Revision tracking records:

◇ ◇ ◇ ◇ ◇

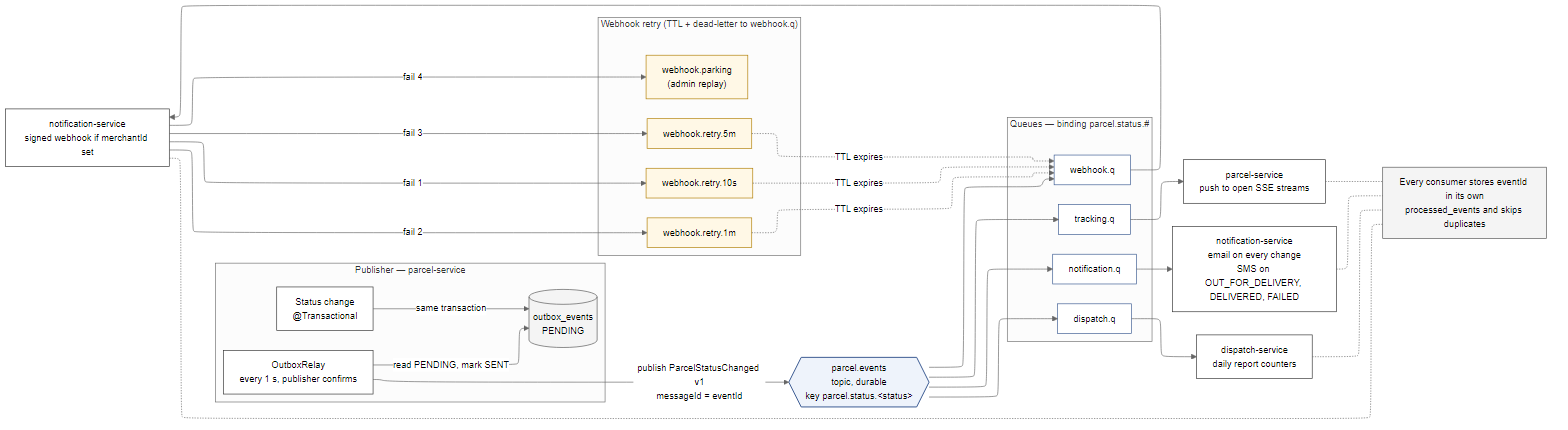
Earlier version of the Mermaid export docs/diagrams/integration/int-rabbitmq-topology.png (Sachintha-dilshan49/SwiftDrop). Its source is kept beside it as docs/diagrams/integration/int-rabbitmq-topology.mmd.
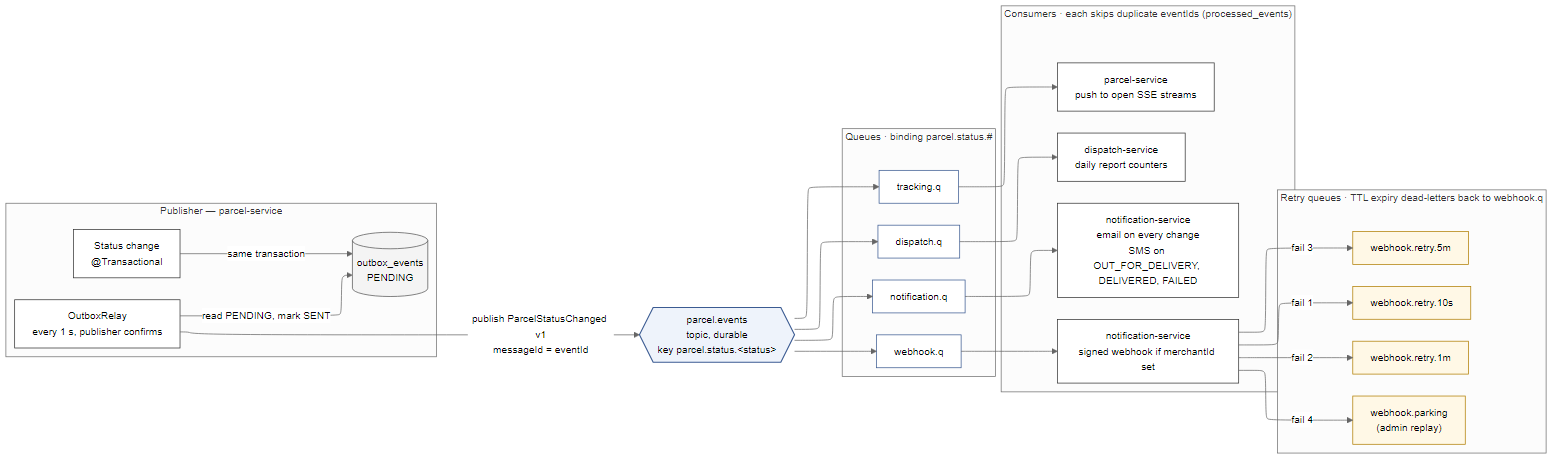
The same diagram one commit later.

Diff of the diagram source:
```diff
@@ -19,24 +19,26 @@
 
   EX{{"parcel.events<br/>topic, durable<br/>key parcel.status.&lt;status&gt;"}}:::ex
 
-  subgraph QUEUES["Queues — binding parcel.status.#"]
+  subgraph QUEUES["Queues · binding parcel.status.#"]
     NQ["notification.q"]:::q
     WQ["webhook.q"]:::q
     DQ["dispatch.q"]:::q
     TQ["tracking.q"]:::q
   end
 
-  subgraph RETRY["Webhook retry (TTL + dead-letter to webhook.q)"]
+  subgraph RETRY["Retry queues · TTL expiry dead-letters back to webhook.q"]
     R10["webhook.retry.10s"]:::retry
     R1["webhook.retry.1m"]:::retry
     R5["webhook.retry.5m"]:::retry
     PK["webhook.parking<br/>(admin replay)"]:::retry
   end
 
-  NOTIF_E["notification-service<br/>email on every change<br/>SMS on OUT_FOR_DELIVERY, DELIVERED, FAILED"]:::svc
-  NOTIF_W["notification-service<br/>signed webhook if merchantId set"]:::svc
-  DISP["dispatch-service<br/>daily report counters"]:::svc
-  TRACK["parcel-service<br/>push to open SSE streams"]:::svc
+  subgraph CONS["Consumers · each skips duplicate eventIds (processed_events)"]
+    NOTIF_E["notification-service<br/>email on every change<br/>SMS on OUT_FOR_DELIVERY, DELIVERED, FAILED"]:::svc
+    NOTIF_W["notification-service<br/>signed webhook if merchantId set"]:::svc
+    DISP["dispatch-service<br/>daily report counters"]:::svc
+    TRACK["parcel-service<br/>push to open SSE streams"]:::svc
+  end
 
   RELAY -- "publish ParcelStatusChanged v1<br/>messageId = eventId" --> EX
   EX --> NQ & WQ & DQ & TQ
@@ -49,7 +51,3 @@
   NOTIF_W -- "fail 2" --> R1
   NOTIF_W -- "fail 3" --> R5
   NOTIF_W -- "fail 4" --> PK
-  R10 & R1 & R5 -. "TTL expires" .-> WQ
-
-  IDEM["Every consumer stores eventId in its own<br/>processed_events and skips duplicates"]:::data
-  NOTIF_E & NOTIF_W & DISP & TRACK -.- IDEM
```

◇ ◇ ◇ ◇ ◇

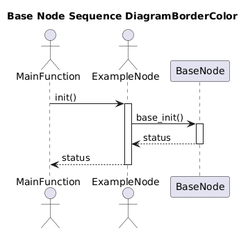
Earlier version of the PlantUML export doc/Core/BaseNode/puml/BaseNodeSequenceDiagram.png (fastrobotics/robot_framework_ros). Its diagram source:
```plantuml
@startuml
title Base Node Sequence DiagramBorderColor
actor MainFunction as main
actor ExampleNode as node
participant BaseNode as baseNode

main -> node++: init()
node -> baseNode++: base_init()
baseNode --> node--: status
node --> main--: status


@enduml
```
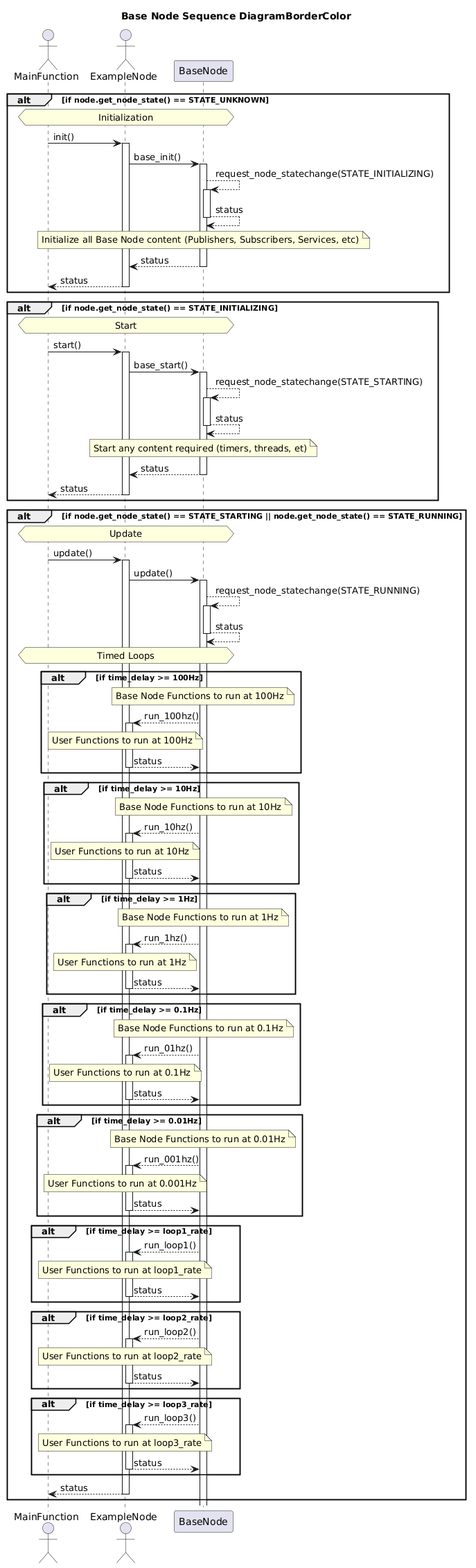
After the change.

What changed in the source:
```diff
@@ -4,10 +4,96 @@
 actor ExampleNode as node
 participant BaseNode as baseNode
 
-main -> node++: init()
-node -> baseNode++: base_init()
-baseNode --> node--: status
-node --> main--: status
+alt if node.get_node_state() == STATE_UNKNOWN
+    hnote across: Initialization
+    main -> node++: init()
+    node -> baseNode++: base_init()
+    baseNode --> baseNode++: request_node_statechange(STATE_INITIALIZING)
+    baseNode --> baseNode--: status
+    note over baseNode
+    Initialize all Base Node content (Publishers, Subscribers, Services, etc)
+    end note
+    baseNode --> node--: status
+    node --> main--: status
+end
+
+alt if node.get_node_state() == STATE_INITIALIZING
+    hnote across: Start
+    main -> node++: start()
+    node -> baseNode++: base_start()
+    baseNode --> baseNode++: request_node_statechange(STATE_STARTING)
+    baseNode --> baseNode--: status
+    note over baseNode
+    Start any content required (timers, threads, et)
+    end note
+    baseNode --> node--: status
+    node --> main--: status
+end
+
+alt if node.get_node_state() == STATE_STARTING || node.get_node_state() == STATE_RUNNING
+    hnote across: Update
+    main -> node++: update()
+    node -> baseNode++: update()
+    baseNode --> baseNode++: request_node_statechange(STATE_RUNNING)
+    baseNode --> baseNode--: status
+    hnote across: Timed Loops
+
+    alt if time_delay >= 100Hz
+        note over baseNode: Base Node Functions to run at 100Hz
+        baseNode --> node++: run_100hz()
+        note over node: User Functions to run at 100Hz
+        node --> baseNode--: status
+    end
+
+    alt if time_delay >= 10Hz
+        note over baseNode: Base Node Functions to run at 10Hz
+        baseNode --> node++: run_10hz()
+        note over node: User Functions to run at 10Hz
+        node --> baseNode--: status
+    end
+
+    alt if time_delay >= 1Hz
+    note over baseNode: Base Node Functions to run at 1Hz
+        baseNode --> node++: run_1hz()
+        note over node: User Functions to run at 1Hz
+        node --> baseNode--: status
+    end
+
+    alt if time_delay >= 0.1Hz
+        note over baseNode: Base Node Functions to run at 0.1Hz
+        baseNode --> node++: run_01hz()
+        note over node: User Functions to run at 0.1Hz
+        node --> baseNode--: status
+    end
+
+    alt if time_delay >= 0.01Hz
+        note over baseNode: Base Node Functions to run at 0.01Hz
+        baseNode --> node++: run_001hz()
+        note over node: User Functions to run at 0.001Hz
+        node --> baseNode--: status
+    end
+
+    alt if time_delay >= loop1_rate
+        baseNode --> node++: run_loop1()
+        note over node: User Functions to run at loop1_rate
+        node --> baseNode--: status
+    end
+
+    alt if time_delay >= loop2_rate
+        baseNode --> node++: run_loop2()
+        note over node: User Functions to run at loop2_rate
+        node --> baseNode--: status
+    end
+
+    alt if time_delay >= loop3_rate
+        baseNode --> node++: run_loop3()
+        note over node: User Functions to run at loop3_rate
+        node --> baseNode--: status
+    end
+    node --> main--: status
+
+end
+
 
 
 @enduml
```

◇ ◇ ◇ ◇ ◇

Filter the data above by the word "main" and copy every line that matches.

actor MainFunction as main
main -> node++: init()
node --> main--: status
-main -> node++: init()
-node --> main--: status
+    main -> node++: init()
+    node --> main--: status
+    main -> node++: start()
+    node --> main--: status
+    main -> node++: update()
+    node --> main--: status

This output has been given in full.